Cut up 1 cup rhubarb and stew it in a little water. Drain thoroughly and mash. Measure what you need and save the remainder for another use [add it to a fruit smoothie]. Whisk the egg and white, then add all the other ingredients [but not the bacon!] Spoon into a baking dish which has been sprayed with non-stick spray. HINT: I did all this the night before. A real time-saver.  Bake at 350° F. until the batter is firm to the touch, about 15 minutes. While the pudding bakes, cook the bacon and prepare the beverages. Delicious.

Red Flannel Hash: 249 calories   9.2 g fat   1.9 g fiber  12.6 g protein   17.8 g carbs [16 g Complex]  43 mg Calcium   PB GF    This is a venerable New England farm meal, with the recipe coming from Hayden Pearson’s Country Flavors Cookbook.Red Flannel Hash

1 cup cooked diced beets (1/3” dice)                                                                                                                                              1/3 cup diced potatoes (1/3” dice)                                                                                                                       ¼ cup diced onions                                                                                                                                                 2 slices Canadian Bacon/back bacon, diced                                                                                                  one 2-oz egg
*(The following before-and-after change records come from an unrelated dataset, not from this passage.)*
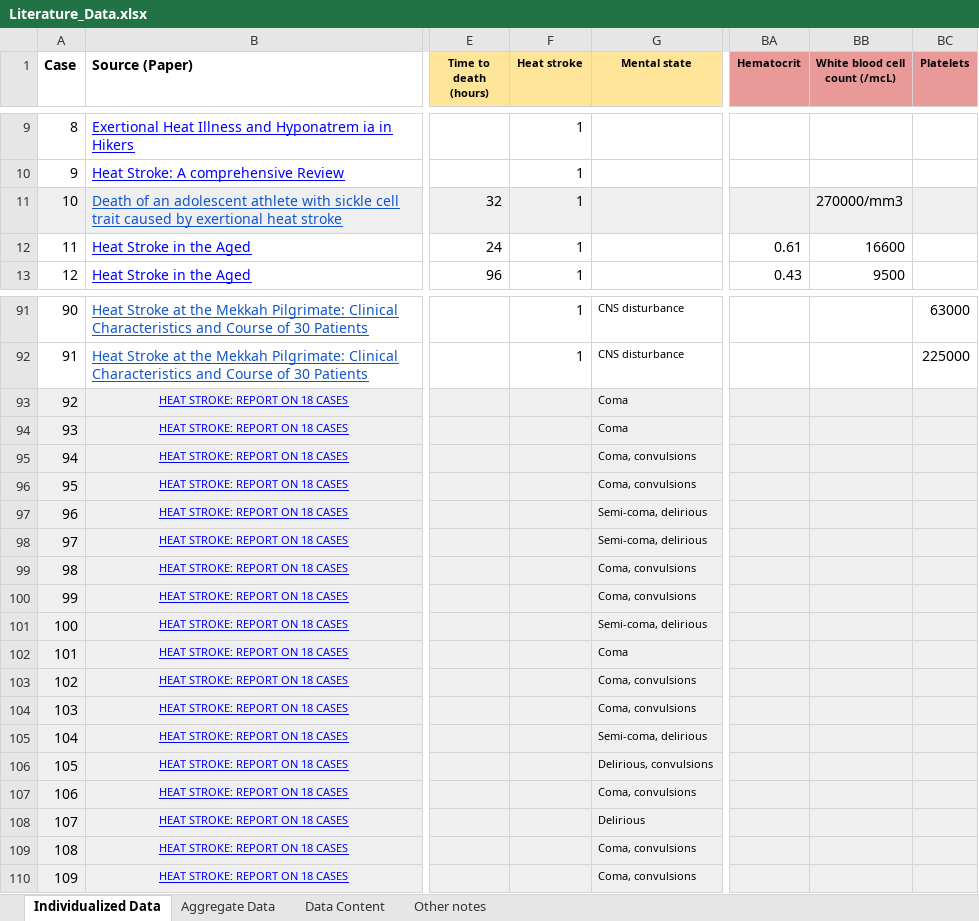
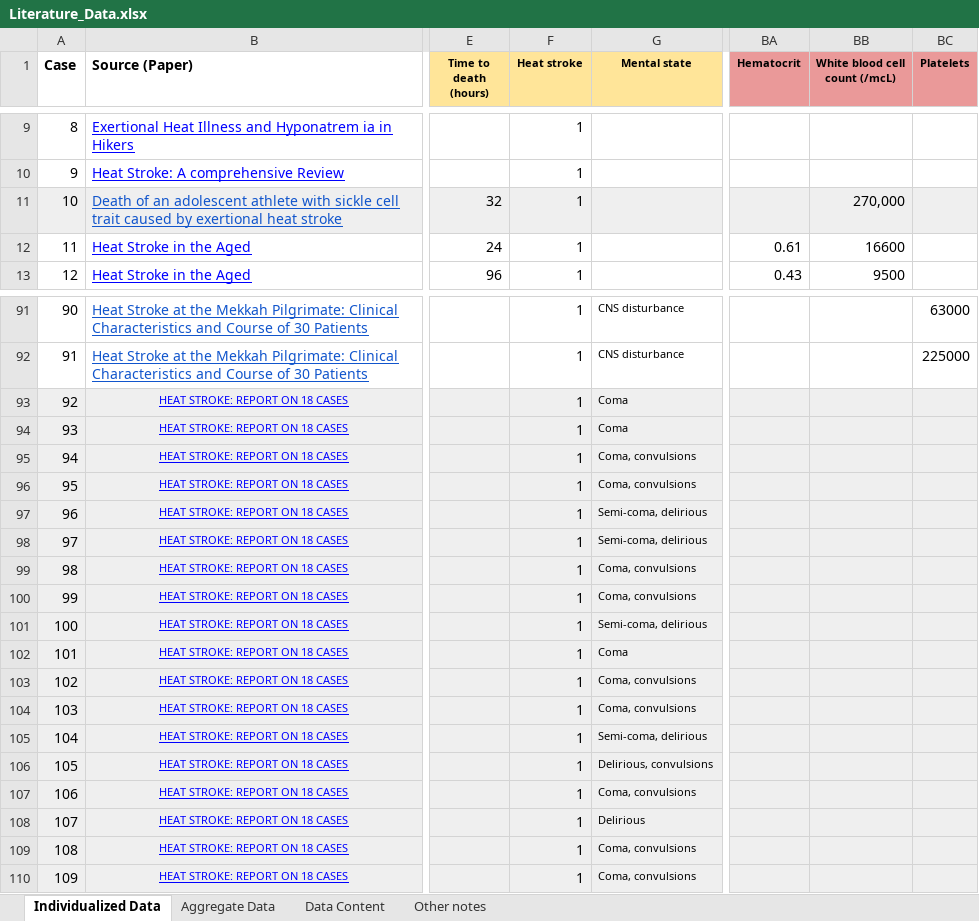
Before and after one commit to jondeaton/Heat-Stroke-Prediction, an Excel workbook: data/Literature_Data.xlsx, sheet Individualized Data, drawn as a sheet; only a part is shown, gaps mark what is left out; values as stored, in another font and other column widths than the file's, no borders; charts and pictures not drawn; the diff names each change by its address in the sheet, - before the commit and + after, or states it on an @@ line.

Commit message:
Fixed some fields

```diff
--- a/data/Literature_Data.xlsx (sheet Individualized Data)
+++ b/data/Literature_Data.xlsx (sheet Individualized Data)
-BB11 (White blood cell count (/mcL)): 270000/mm3
+BB11 (White blood cell count (/mcL)): 270,000
-F93:F110 (Heat stroke): (empty)
+F93:F110 (Heat stroke): 1
```
Also changed, not shown: charts or pictures.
Cook, peel, and dice the beets and set aside to cool. [HINT: do this the day before]  Peel and dice the potatoes. Put into a pan of tap water and put the pan on the burner. Turn on the heat and let the pan sit, uncovered, for 10 minutes or until the water starts to boil around the edges. Take off the heat and leave potatoes to cool in the water. Then drain and set aside. Dice the onions and bacon. Spray a saute pan with non-stick spray and add the Canadian bacon. Cook it as crisp as you wish, or not so crisp. Remove the bacon and set aside. Add the onions with 2-3 Tbsp water, and cook until the onions are transluscent and the water is mostly gone. Now put the potatoes in the pan with the onions, add salt and pepper to taste. Stir until the potatoes are cooked. Add the beets and bacon to the pan and continue to cook until heated through. Meanwhile, fry the egg: sunnyside-up or over easy as you prefer. Plate the hash and top with the egg. Ahh, good country dining.

Ingredients for next week: breakfast, single portion

Next week, I will offer breakfasts 1.5 two-oz eggs
 for Fasters who don’t like eggs.  broccoli  + tomato
 black olive
 choose one!  cottage cheese  + Parmesan cheese
 strawberries
Whatever you need for your smoothie Whatever you need for your hot beverage
Whatever you need for your hot beverage Whatever you need for your smoothie

Dinner, single portion:

 Next week, I will offer breakfasts for 65-calorie corn tortillas
 Fasters who don’t like eggs.  cheddar cheese     +  chicken breast
 enchilada sauce [1 cup = 75 calories]
 Choose a dinner from the archives  carrot
 broccoli
 cauliflower
Sparkling water Sparkling water